Problem to solve ▸
The answer must be an exact copy of the records, with every picture removed.

Data to process Start Marker

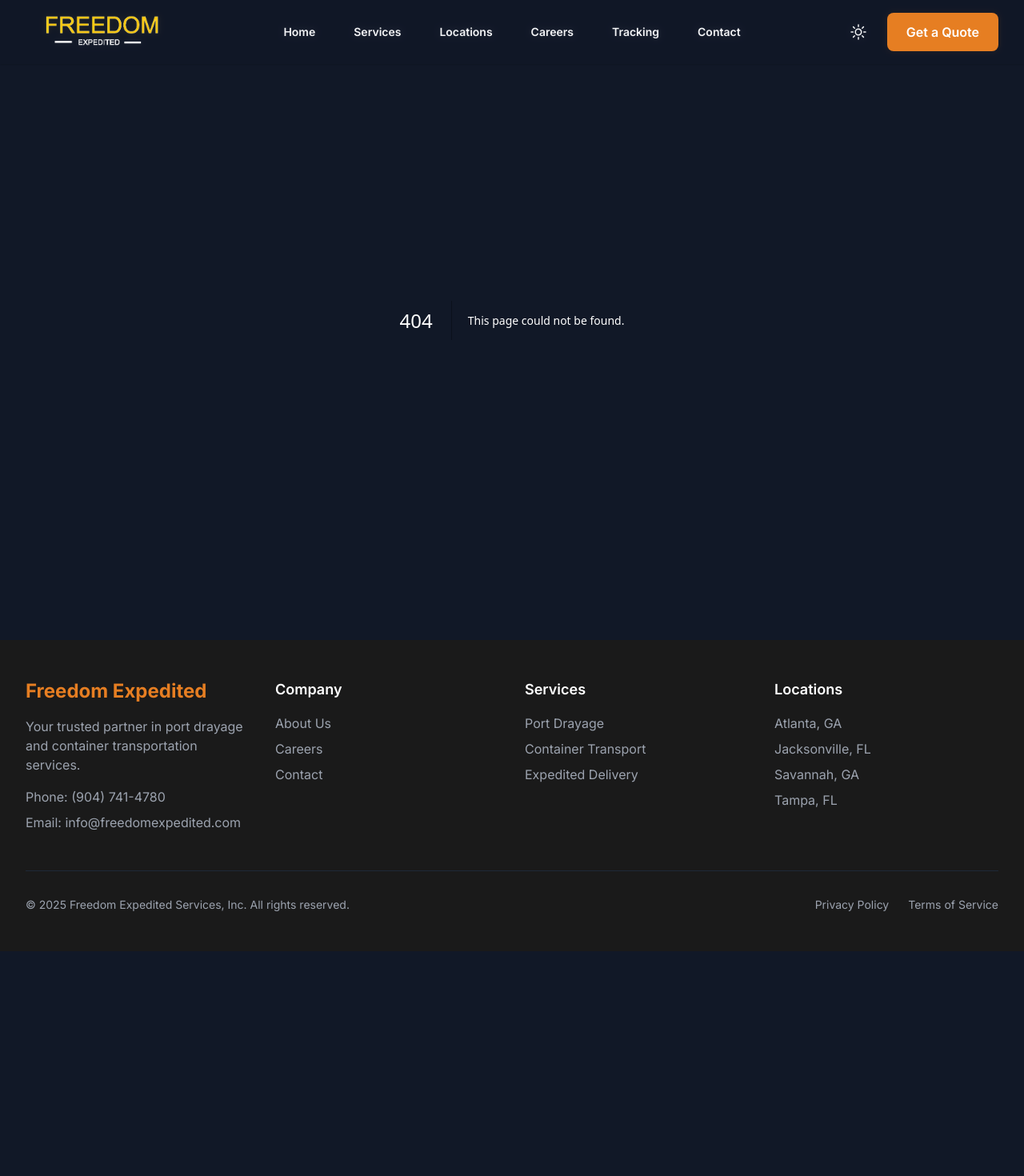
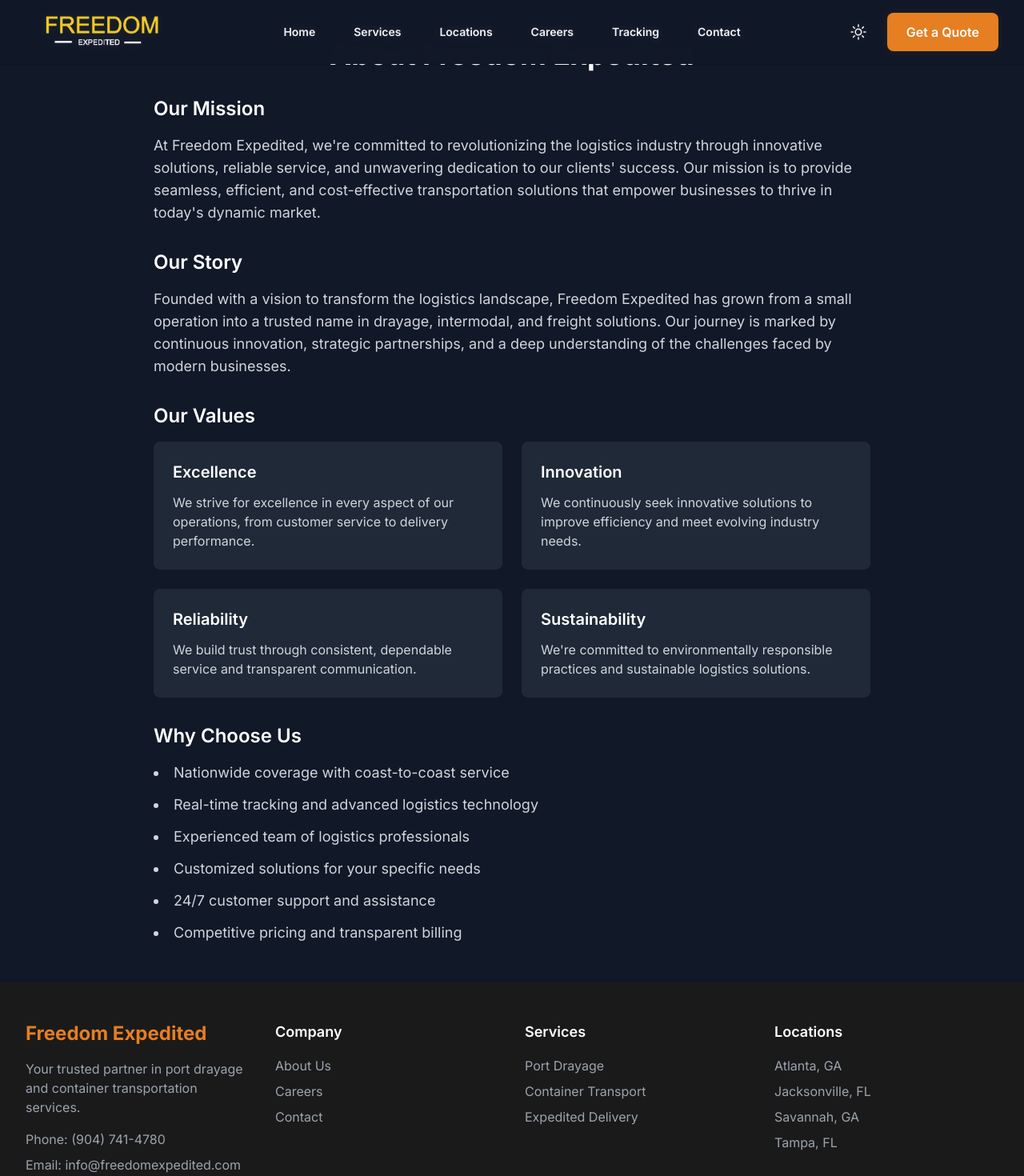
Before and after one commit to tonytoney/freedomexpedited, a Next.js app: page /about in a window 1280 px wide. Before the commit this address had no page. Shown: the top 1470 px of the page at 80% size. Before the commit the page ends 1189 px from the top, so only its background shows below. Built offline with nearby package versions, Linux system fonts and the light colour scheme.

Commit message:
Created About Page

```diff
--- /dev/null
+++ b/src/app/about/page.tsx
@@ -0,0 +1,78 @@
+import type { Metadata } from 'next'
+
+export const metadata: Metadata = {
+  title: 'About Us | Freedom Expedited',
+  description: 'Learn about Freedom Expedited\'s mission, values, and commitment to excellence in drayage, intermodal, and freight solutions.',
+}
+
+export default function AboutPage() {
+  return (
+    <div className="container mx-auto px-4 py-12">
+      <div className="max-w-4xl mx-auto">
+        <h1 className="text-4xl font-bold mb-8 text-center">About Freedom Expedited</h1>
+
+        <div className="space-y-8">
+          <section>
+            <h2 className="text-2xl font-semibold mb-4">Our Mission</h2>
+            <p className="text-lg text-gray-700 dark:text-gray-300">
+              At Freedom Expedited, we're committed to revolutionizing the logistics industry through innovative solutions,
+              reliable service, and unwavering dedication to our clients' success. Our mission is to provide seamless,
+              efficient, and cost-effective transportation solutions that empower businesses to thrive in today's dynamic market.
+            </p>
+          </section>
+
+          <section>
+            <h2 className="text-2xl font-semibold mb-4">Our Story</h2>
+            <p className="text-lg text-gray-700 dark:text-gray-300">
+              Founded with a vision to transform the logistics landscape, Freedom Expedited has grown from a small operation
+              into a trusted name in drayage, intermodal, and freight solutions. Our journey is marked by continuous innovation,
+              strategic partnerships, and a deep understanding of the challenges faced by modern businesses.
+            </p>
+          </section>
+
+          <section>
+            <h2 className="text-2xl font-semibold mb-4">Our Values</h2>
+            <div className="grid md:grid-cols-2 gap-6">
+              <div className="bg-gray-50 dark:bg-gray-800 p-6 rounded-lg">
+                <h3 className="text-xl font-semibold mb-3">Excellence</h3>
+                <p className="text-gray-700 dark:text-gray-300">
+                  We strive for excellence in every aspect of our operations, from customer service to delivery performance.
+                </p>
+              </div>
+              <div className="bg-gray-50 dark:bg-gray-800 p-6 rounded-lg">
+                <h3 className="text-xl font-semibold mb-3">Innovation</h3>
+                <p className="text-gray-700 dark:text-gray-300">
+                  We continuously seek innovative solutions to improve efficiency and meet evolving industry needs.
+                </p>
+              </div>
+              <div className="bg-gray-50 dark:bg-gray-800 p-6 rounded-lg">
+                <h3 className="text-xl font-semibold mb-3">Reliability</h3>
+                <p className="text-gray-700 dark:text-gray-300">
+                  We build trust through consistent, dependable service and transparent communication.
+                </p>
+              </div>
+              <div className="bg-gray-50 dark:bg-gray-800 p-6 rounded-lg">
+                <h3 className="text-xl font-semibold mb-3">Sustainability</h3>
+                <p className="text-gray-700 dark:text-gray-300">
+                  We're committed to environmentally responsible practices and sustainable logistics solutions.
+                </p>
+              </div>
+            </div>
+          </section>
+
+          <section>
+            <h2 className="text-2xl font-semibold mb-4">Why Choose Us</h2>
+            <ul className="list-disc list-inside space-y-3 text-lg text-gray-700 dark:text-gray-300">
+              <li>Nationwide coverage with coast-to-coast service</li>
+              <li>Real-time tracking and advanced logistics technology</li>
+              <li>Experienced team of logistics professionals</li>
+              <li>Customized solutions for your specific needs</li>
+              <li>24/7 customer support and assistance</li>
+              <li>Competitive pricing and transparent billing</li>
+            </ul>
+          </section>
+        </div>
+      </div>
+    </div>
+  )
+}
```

Data to process End Marker

Response to this task ▸
Before and after one commit to tonytoney/freedomexpedited, a Next.js app: page /about in a window 1280 px wide. Before the commit this address had no page. Shown: the top 1470 px of the page at 80% size. Before the commit the page ends 1189 px from the top, so only its background shows below. Built offline with nearby package versions, Linux system fonts and the light colour scheme.

Commit message:
Created About Page

```diff
--- /dev/null
+++ b/src/app/about/page.tsx
@@ -0,0 +1,78 @@
+import type { Metadata } from 'next'
+
+export const metadata: Metadata = {
+  title: 'About Us | Freedom Expedited',
+  description: 'Learn about Freedom Expedited\'s mission, values, and commitment to excellence in drayage, intermodal, and freight solutions.',
+}
+
+export default function AboutPage() {
+  return (
+    <div className="container mx-auto px-4 py-12">
+      <div className="max-w-4xl mx-auto">
+        <h1 className="text-4xl font-bold mb-8 text-center">About Freedom Expedited</h1>
+
+        <div className="space-y-8">
+          <section>
+            <h2 className="text-2xl font-semibold mb-4">Our Mission</h2>
+            <p className="text-lg text-gray-700 dark:text-gray-300">
+              At Freedom Expedited, we're committed to revolutionizing the logistics industry through innovative solutions,
+              reliable service, and unwavering dedication to our clients' success. Our mission is to provide seamless,
+              efficient, and cost-effective transportation solutions that empower businesses to thrive in today's dynamic market.
+            </p>
+          </section>
+
+          <section>
+            <h2 className="text-2xl font-semibold mb-4">Our Story</h2>
+            <p className="text-lg text-gray-700 dark:text-gray-300">
+              Founded with a vision to transform the logistics landscape, Freedom Expedited has grown from a small operation
+              into a trusted name in drayage, intermodal, and freight solutions. Our journey is marked by continuous innovation,
+              strategic partnerships, and a deep understanding of the challenges faced by modern businesses.
+            </p>
+          </section>
+
+          <section>
+            <h2 className="text-2xl font-semibold mb-4">Our Values</h2>
+            <div className="grid md:grid-cols-2 gap-6">
+              <div className="bg-gray-50 dark:bg-gray-800 p-6 rounded-lg">
+                <h3 className="text-xl font-semibold mb-3">Excellence</h3>
+                <p className="text-gray-700 dark:text-gray-300">
+                  We strive for excellence in every aspect of our operations, from customer service to delivery performance.
+                </p>
+              </div>
+              <div className="bg-gray-50 dark:bg-gray-800 p-6 rounded-lg">
+                <h3 className="text-xl font-semibold mb-3">Innovation</h3>
+                <p className="text-gray-700 dark:text-gray-300">
+                  We continuously seek innovative solutions to improve efficiency and meet evolving industry needs.
+                </p>
+              </div>
+              <div className="bg-gray-50 dark:bg-gray-800 p-6 rounded-lg">
+                <h3 className="text-xl font-semibold mb-3">Reliability</h3>
+                <p className="text-gray-700 dark:text-gray-300">
+                  We build trust through consistent, dependable service and transparent communication.
+                </p>
+              </div>
+              <div className="bg-gray-50 dark:bg-gray-800 p-6 rounded-lg">
+                <h3 className="text-xl font-semibold mb-3">Sustainability</h3>
+                <p className="text-gray-700 dark:text-gray-300">
+                  We're committed to environmentally responsible practices and sustainable logistics solutions.
+                </p>
+              </div>
+            </div>
+          </section>
+
+          <section>
+            <h2 className="text-2xl font-semibold mb-4">Why Choose Us</h2>
+            <ul className="list-disc list-inside space-y-3 text-lg text-gray-700 dark:text-gray-300">
+              <li>Nationwide coverage with coast-to-coast service</li>
+              <li>Real-time tracking and advanced logistics technology</li>
+              <li>Experienced team of logistics professionals</li>
+              <li>Customized solutions for your specific needs</li>
+              <li>24/7 customer support and assistance</li>
+              <li>Competitive pricing and transparent billing</li>
+            </ul>
+          </section>
+        </div>
+      </div>
+    </div>
+  )
+}
```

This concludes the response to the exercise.